On Tuesday and Wednesday, lawmakers will debate the EU Withdrawal Bill, May’s key piece of Brexit legislation. She’ll face attempts by her own backbenchers to amend the bill to call for Parliament to approve Britain’s final withdrawal terms before Brexit can happen. Ten Tories have put their names to the amendment -- in theory, enough to cancel out her majority.
With Friday’s deal, May secured the recommendation of the European Commission that the Brexit talks will progress to the trade discussions she sorely wants. Later this week, the European Council will decide whether to accept that recommendation.
On Sunday, Davis spelled out the sort of trade deal he’s after, describing it as “Canada plus plus plus,” a reference to the EU’s existing deal with the North American nation.

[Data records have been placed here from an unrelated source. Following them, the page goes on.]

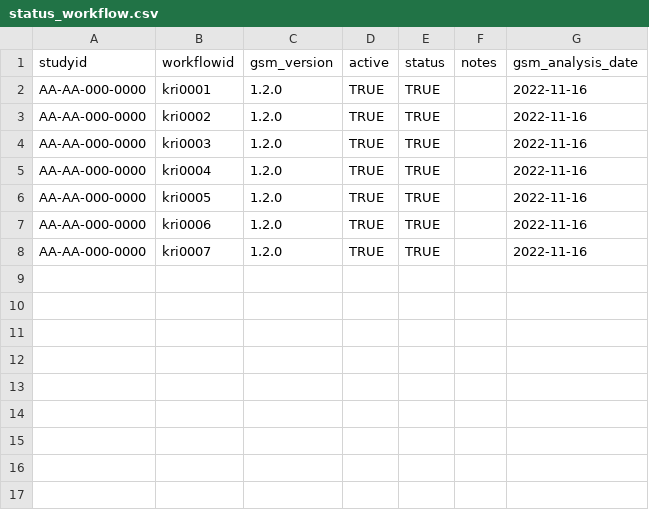
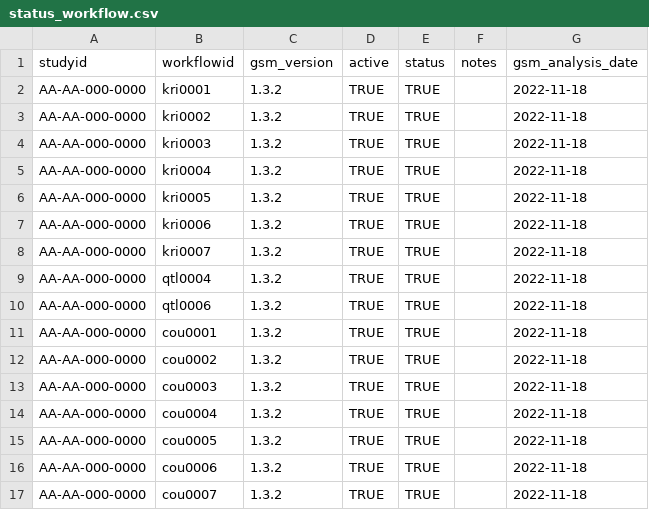
Before and after one commit to Gilead-BioStats/gsm.viz, a CSV file: examples/data/status_workflow.csv, drawn as a sheet.

```diff
--- a/examples/data/status_workflow.csv
+++ b/examples/data/status_workflow.csv
@@ -1,8 +1,17 @@
 studyid,workflowid,gsm_version,active,status,notes,gsm_analysis_date
-AA-AA-000-0000,kri0001,1.2.0,TRUE,TRUE,,2022-11-16
-AA-AA-000-0000,kri0002,1.2.0,TRUE,TRUE,,2022-11-16
-AA-AA-000-0000,kri0003,1.2.0,TRUE,TRUE,,2022-11-16
-AA-AA-000-0000,kri0004,1.2.0,TRUE,TRUE,,2022-11-16
-AA-AA-000-0000,kri0005,1.2.0,TRUE,TRUE,,2022-11-16
-AA-AA-000-0000,kri0006,1.2.0,TRUE,TRUE,,2022-11-16
-AA-AA-000-0000,kri0007,1.2.0,TRUE,TRUE,,2022-11-16
+AA-AA-000-0000,kri0001,1.3.2,TRUE,TRUE,,2022-11-18
+AA-AA-000-0000,kri0002,1.3.2,TRUE,TRUE,,2022-11-18
+AA-AA-000-0000,kri0003,1.3.2,TRUE,TRUE,,2022-11-18
+AA-AA-000-0000,kri0004,1.3.2,TRUE,TRUE,,2022-11-18
+AA-AA-000-0000,kri0005,1.3.2,TRUE,TRUE,,2022-11-18
+AA-AA-000-0000,kri0006,1.3.2,TRUE,TRUE,,2022-11-18
+AA-AA-000-0000,kri0007,1.3.2,TRUE,TRUE,,2022-11-18
+AA-AA-000-0000,qtl0004,1.3.2,TRUE,TRUE,,2022-11-18
+AA-AA-000-0000,qtl0006,1.3.2,TRUE,TRUE,,2022-11-18
+AA-AA-000-0000,cou0001,1.3.2,TRUE,TRUE,,2022-11-18
+AA-AA-000-0000,cou0002,1.3.2,TRUE,TRUE,,2022-11-18
+AA-AA-000-0000,cou0003,1.3.2,TRUE,TRUE,,2022-11-18
+AA-AA-000-0000,cou0004,1.3.2,TRUE,TRUE,,2022-11-18
+AA-AA-000-0000,cou0005,1.3.2,TRUE,TRUE,,2022-11-18
+AA-AA-000-0000,cou0006,1.3.2,TRUE,TRUE,,2022-11-18
+AA-AA-000-0000,cou0007,1.3.2,TRUE,TRUE,,2022-11-18
```
Also changed, not shown: examples/data/meta_param.csv, examples/data/meta_workflow.csv, 9 other files.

“What we want is a bespoke outcome,” Davis said. “We’ll probably start with the best of Canada, the best of Japan and the best of South Korea and then add to that the bits that are missing, which is services.” He added that the chances of the U.K. leaving the EU without a deal, defaulting to World Trade Organization rules, have “dropped dramatically.’’
Failure to strike a deal would render Britain’s financial commitment to pay as much as 39 billion pounds ($52 billion) null and void, Davis said. “No deal means that we won’t be paying the money.”
The Brexit secretary’s bullishness belies noises coming from his EU counterparts. It’s taken eight months of at times bitter haggling to make sufficient progress on supposedly the easiest part of the talks -- resolving Britain’s exit payment, its future border with Ireland and the rights of EU and U.K. citizens. Moreover, the EU made clear on Friday that it’s offering the U.K. a Canada-style deal that is well short of what Britain currently enjoys.
“We all know that breaking up is hard, but breaking up and building a new relation is much harder,” European Council President Donald Tusk said on Friday.
The opposition U.K. Labour Party, which is leading May’s Conservatives in the polls, also fleshed out its Brexit vision on Sunday. Labor Brexit spokesman Keir Starmer told the BBC he’d like a Norway-style deal in which Britain would participate in “variants” of the single market and customs union. That would include “easy” movement of people, he said.
“We want a partnership that retains the benefits of the single market and the customs union,” Starmer told the BBC on Sunday. “You would have to sign a new agreement. You can’t stay in exactly the same agreement you’re in.”
— With assistance by Emma Ross-Thomas, and Peter Flanagan